# Is it true that $\lim_{n \to \infty } nt - \lfloor nt \rfloor =0$?

I would like to prove the following fact:

$$\displaystyle\lim_{n \to \infty } (nt - \lfloor nt \rfloor) =0$$, where $$\lfloor x \rfloor := \max \{m \in \mathbb Z: \ m \le x \}$$ denotes the floor function.

My idea to prove this was the following:

first, prove it for $$t\in\mathbb Q$$ and then use that the rationals are dense in the reals.  Thus,$$(t=\frac {p } {q }\in\mathbb Q)\;\land\;(n=q^j,j\in\mathbb N)\implies nt\in\mathbb Z\implies\lfloor nt \rfloor =nt\iff nt - \lfloor nt \rfloor =0$$.

But what happens with the difference $$nt - \lfloor nt \rfloor$$ when $$q^{j-1 } < n < q^j$$?

Does it decrese as $$j \to \infty$$?

 Secondly if $$\exists\displaystyle\lim_{n\to\infty}(nt-\lfloor nt\rfloor)$$ may we argue that if $$|x-t|< \epsilon, \ x \in \mathbb R, \ t \in \mathbb Q$$ then: $$\lim_{n \to \infty } nt - \lfloor nt \rfloor =0 \implies\lim_{n \to \infty } nx - \lfloor nx \rfloor < \epsilon ?$$

Of course, any other approach is fine if it proves or disproves the limit!

Most grateful for any help provided!

• Consider $t=\dfrac12$ – J. W. Tanner Nov 4 '19 at 15:29
• If we take $t=1/9=0.11111....$ then there's a subsequence for $n=10^m$ where $nt-\lfloor nt \rfloor$ remains $0.11111....$ isn't there? – postmortes Nov 4 '19 at 15:30
• Okey, got it! Thanks! – MrFranzén Nov 4 '19 at 15:33

It's not true.
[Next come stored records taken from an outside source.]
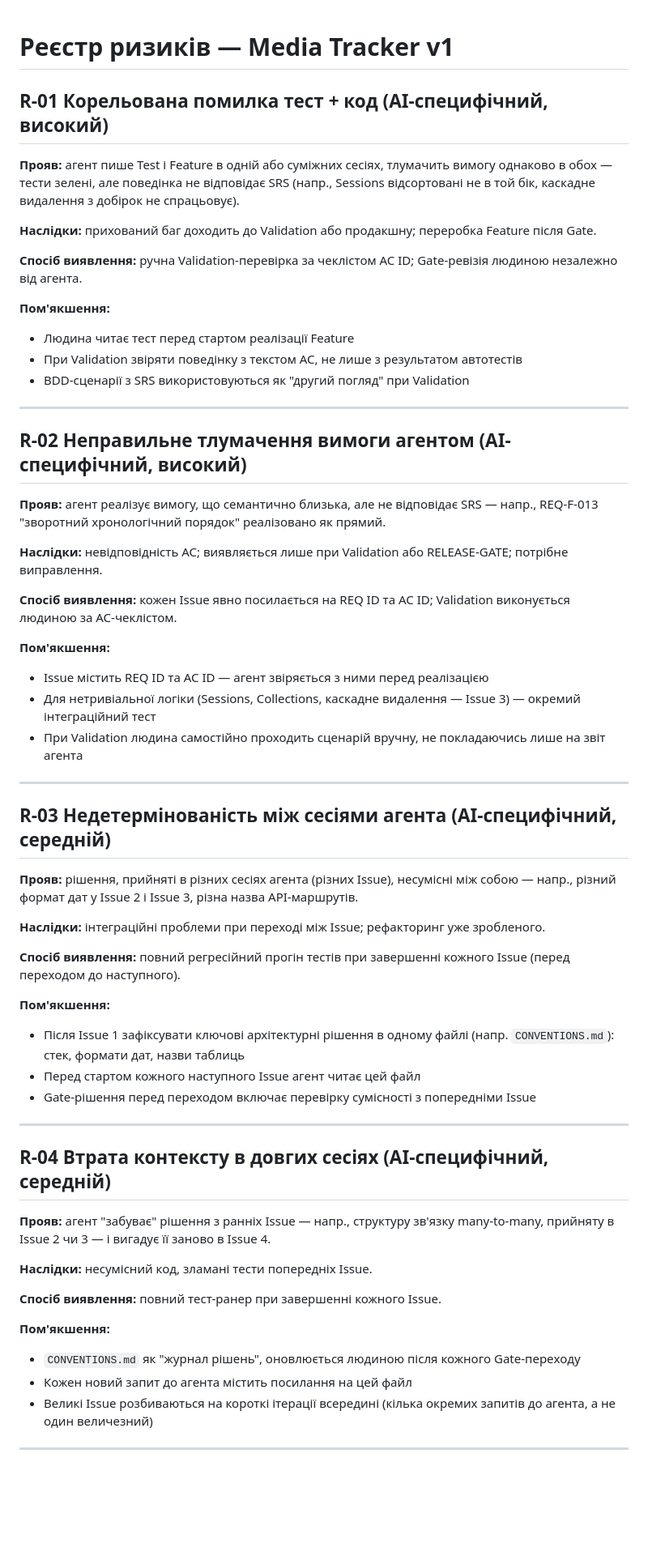
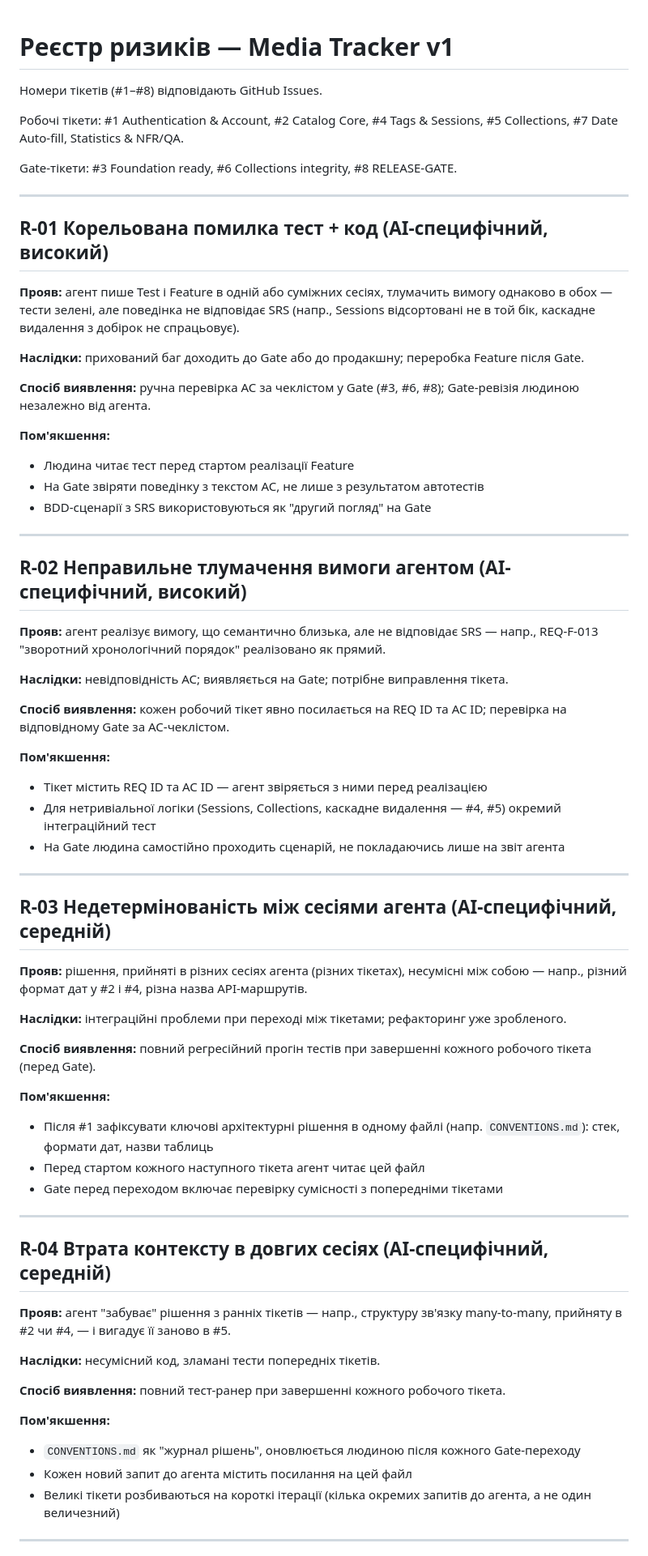
Before and after one commit to Victoria-bu/media-tracker-pis, a Markdown page: docs/risk-register.md, the part around one of its changes. Shown at 81% size. Drawn GitHub-style; blank space fills up the shorter version.

Commit message:
docs: update risk register for 8-ticket structure

```diff
--- a/docs/risk-register.md
+++ b/docs/risk-register.md
@@ -1,4 +1,15 @@
 # Реєстр ризиків — Media Tracker v1
+
+Номери тікетів (#1–#8) відповідають GitHub Issues.
+
+ Робочі тікети:
+#1 Authentication & Account, #2 Catalog Core, #4 Tags & Sessions,
+#5 Collections, #7 Date Auto-fill, Statistics & NFR/QA.
+
+Gate-тікети:
+#3 Foundation ready, #6 Collections integrity, #8 RELEASE-GATE.
+
+---
 
 ## R-01  Корельована помилка тест + код (AI-специфічний, високий)
 
@@ -7,18 +18,17 @@
 відповідає SRS (напр., Sessions відсортовані не в той бік, каскадне
 видалення з добірок не спрацьовує).
 
-**Наслідки:** прихований баг доходить до Validation або продакшну;
+**Наслідки:** прихований баг доходить до Gate або до продакшну;
 переробка Feature після Gate.
 
-**Спосіб виявлення:** ручна Validation-перевірка за чеклістом AC ID;
-Gate-ревізія людиною незалежно від агента.
+**Спосіб виявлення:** ручна перевірка AC за чеклістом у Gate
+(#3, #6, #8); Gate-ревізія людиною незалежно від агента.
 
 **Пом'якшення:**
 - Людина читає тест перед стартом реалізації Feature
-- При Validation звіряти поведінку з текстом AC, не лише з
-  результатом автотестів
-- BDD-сценарії з SRS використовуються як "другий погляд" при
-  Validation
+- На Gate звіряти поведінку з текстом AC, не лише з результатом
+  автотестів
+- BDD-сценарії з SRS використовуються як "другий погляд" на Gate
 
 ---
 
@@ -28,59 +38,60 @@ Gate-ревізія людиною незалежно від агента.
 відповідає SRS — напр., REQ-F-013 "зворотний хронологічний порядок"
 реалізовано як прямий.
 
-**Наслідки:** невідповідність AC; виявляється лише при Validation
-або RELEASE-GATE; потрібне виправлення.
+**Наслідки:** невідповідність AC; виявляється на Gate; потрібне
+виправлення тікета.
 
-**Спосіб виявлення:** кожен Issue явно посилається на REQ ID та AC
-ID; Validation виконується людиною за AC-чеклістом.
+**Спосіб виявлення:** кожен робочий тікет явно посилається на REQ ID
+та AC ID; перевірка на відповідному Gate за AC-чеклістом.
 
 **Пом'якшення:**
-- Issue містить REQ ID та AC ID — агент звіряється з ними перед
+- Тікет містить REQ ID та AC ID — агент звіряється з ними перед
   реалізацією
 - Для нетривіальної логіки (Sessions, Collections, каскадне
-  видалення — Issue 3) — окремий інтеграційний тест
-- При Validation людина самостійно проходить сценарій вручну, не
-  покладаючись лише на звіт агента
+  видалення — #4, #5) окремий інтеграційний тест
+- На Gate людина самостійно проходить сценарій, не покладаючись
+  лише на звіт агента
 
 ---
 
 ## R-03  Недетермінованість між сесіями агента (AI-специфічний, середній)
 
-**Прояв:** рішення, прийняті в різних сесіях агента (різних Issue),
-несумісні між собою — напр., різний формат дат у Issue 2 і Issue 3,
-різна назва API-маршрутів.
+**Прояв:** рішення, прийняті в різних сесіях агента (різних тікетах),
+несумісні між собою — напр., різний формат дат у #2 і #4, різна
+назва API-маршрутів.
 
-**Наслідки:** інтеграційні проблеми при переході між Issue;
+**Наслідки:** інтеграційні проблеми при переході між тікетами;
 рефакторинг уже зробленого.
 
 **Спосіб виявлення:** повний регресійний прогін тестів при
-завершенні кожного Issue (перед переходом до наступного).
+завершенні кожного робочого тікета (перед Gate).
 
 **Пом'якшення:**
-- Після Issue 1 зафіксувати ключові архітектурні рішення в одному
-  файлі (напр. `CONVENTIONS.md`): стек, формати дат, назви таблиць
-- Перед стартом кожного наступного Issue агент читає цей файл
-- Gate-рішення перед переходом включає перевірку сумісності з
-  попередніми Issue
+- Після #1 зафіксувати ключові архітектурні рішення в одному файлі
+  (напр. `CONVENTIONS.md`): стек, формати дат, назви таблиць
+- Перед стартом кожного наступного тікета агент читає цей файл
+- Gate перед переходом включає перевірку сумісності з попередніми
+  тікетами
 
 ---
 
 ## R-04  Втрата контексту в довгих сесіях (AI-специфічний, середній)
 
-**Прояв:** агент "забуває" рішення з ранніх Issue — напр., структуру
-зв'язку many-to-many, прийняту в Issue 2 чи 3 — і вигадує її заново
-в Issue 4.
+**Прояв:** агент "забуває" рішення з ранніх тікетів — напр.,
+структуру зв'язку many-to-many, прийняту в #2 чи #4, — і вигадує її
+заново в #5.
 
-**Наслідки:** несумісний код, зламані тести попередніх Issue.
+**Наслідки:** несумісний код, зламані тести попередніх тікетів.
 
-**Спосіб виявлення:** повний тест-ранер при завершенні кожного Issue.
+**Спосіб виявлення:** повний тест-ранер при завершенні кожного
+робочого тікета.
 
 **Пом'якшення:**
 - `CONVENTIONS.md` як "журнал рішень", оновлюється людиною після
   кожного Gate-переходу
 - Кожен новий запит до агента містить посилання на цей файл
-- Великі Issue розбиваються на короткі ітерації всередині (кілька
-  окремих запитів до агента, а не один величезний)
+- Великі тікети розбиваються на короткі ітерації (кілька окремих
+  запитів до агента, а не один величезний)
 
 ---
 
```
Also changed, not shown: other parts of docs/risk-register.md (+35 -33 lines).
If $$t=\dfrac12$$, then $$a_n=nt-\lfloor nt\rfloor$$ alternates between $$0$$ and $$\dfrac 12$$,
so the limit as $$n\to\infty$$ does not exist.